The FIA Formula 3 Championship is a one-make category consisting of 30 identical cars. The F3 2019 car that is currently used features a naturally aspirated 3.4 litre bespoke Mecachrome 6 cylinder engine, which delivers 380 HP at 8000 rpm.
On a Friday, there is one Free Practice session of 45 minutes and one Qualifying session of 30 minutes.
One Sprint Race will take place on Saturday and will consist of 40 minutes + one lap. The Feature Race will take place on Sunday morning ahead of the Formula 1 Grand Prix and will consist of 45 minutes + one lap.
A schedule will be issued in the leadup to every round to determine timings of each session.
The results of the final classification of Friday’s Qualifying session will determine the starting grid for Sunday’s Feature Race.

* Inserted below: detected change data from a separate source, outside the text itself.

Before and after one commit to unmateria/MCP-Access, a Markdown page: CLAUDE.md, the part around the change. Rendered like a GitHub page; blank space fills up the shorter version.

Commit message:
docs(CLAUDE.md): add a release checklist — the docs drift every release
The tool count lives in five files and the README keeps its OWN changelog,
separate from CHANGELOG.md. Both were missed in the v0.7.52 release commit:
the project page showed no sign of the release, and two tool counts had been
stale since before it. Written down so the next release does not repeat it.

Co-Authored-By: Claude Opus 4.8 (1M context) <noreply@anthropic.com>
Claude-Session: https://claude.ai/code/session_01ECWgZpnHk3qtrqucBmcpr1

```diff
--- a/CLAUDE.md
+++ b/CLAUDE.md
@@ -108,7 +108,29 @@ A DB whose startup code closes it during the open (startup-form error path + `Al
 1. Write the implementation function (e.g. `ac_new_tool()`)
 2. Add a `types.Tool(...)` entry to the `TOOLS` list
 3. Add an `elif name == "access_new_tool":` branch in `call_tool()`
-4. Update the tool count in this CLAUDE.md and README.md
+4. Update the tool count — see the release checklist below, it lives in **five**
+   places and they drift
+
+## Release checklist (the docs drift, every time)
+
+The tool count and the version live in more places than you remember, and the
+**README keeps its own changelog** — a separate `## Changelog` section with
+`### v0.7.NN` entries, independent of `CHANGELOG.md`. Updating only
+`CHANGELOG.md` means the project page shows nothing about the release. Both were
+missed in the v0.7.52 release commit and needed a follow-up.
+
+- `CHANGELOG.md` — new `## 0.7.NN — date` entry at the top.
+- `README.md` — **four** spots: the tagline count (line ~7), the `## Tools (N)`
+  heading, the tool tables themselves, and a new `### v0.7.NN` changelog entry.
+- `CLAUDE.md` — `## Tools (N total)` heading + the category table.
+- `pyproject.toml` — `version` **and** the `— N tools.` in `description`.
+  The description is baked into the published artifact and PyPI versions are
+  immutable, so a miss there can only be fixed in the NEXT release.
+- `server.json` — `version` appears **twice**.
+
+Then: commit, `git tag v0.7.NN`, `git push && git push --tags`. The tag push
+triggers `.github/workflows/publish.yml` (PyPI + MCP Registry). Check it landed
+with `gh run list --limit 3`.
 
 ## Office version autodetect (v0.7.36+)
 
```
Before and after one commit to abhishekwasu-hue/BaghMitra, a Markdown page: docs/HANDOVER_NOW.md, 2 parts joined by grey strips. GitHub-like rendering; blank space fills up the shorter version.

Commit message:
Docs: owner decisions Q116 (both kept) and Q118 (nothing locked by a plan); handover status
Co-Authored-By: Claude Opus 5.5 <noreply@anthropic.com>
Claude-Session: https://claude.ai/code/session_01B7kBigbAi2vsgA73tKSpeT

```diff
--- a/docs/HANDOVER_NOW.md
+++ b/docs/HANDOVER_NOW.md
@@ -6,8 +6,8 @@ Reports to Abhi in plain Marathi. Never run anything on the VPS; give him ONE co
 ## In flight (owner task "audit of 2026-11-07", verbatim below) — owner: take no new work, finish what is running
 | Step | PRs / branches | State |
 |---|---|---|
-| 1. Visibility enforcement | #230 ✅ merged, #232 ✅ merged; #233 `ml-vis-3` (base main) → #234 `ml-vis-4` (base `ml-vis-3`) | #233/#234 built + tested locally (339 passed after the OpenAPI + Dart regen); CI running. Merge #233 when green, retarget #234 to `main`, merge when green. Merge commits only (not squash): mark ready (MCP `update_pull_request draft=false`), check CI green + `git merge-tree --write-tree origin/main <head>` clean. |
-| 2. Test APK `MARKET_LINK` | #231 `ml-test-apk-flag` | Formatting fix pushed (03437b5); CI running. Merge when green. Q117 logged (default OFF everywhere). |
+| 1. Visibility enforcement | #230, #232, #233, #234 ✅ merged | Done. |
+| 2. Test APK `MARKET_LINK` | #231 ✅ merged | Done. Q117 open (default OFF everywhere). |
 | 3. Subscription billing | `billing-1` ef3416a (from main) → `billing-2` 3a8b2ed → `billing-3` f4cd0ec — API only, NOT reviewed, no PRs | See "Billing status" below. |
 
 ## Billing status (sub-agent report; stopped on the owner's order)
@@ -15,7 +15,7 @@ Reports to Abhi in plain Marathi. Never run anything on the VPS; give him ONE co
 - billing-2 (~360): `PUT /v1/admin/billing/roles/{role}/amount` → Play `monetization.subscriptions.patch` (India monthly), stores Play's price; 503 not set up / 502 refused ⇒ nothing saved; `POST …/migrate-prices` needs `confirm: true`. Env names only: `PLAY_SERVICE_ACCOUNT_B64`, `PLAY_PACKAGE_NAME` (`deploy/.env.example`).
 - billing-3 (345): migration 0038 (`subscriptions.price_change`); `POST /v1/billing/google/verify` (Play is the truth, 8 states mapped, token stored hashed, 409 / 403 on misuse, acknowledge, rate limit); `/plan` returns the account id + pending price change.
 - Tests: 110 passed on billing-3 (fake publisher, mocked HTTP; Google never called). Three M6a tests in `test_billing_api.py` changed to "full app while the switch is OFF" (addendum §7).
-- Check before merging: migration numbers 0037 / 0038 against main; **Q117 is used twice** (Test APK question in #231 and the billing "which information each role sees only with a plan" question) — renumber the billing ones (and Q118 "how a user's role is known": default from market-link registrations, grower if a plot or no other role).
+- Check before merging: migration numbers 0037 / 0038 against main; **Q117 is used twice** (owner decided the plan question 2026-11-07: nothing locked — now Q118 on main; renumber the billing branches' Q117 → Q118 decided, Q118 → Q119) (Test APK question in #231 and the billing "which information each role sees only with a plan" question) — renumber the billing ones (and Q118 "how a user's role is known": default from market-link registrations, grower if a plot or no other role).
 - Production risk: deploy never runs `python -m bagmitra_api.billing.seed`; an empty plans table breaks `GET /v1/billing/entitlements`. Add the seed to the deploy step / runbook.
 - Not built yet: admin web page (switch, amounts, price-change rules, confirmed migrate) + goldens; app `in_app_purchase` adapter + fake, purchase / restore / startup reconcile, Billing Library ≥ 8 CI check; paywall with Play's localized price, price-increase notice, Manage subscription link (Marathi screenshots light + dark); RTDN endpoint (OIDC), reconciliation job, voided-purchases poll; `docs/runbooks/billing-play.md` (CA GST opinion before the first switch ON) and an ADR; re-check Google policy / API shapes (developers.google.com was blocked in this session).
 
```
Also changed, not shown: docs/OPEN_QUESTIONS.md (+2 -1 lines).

The starting grid of Saturday’s Sprint Race will be determined by reversing the top 12 finishers of Friday’s Qualifying session.
The driver who takes pole position following the final classification of Friday’s Qualifying session will be awarded with two points.
For the Sprint Race, the top 10 classified drivers will be awarded 10, 9, 8, 7, 6, 5, 4, 3, 2 and 1 points respectively.
For the Feature Race, the top 10 finishers will score 25, 18, 15, 12, 10, 8, 6, 4, 2 and 1 points respectively.
In each race, one point will be awarded to the driver who achieves the fastest lap time, providing he was in the top 10 positions of the final race classification.
The sporting regulations state that each driver will be allocated four sets of dry-weather tyres and two sets of wet-weather tyres per event.
All drivers participating in the Championship must hold a Grade A or B International FIA Licence.
The drivers are able to use the Drag Reduction System (DRS) as they wish within the designated DRS zones during free practice and qualifying. During both races however, the drivers will only be allowed to activate DRS within the designated zones when they are within less than a second of the car in front at the detection point.
During the race, the DRS is available for use after two laps unless decided otherwise by the race director due to poor weather conditions or yellow flags in the designated DRS zones.
The DRS zones will be the same as the ones used in Formula One on every circuit of the calendar.
The same safety rules apply: the DRS is disabled at the end of the designated zones, and if the driver uses the brakes or releases the throttle after activation.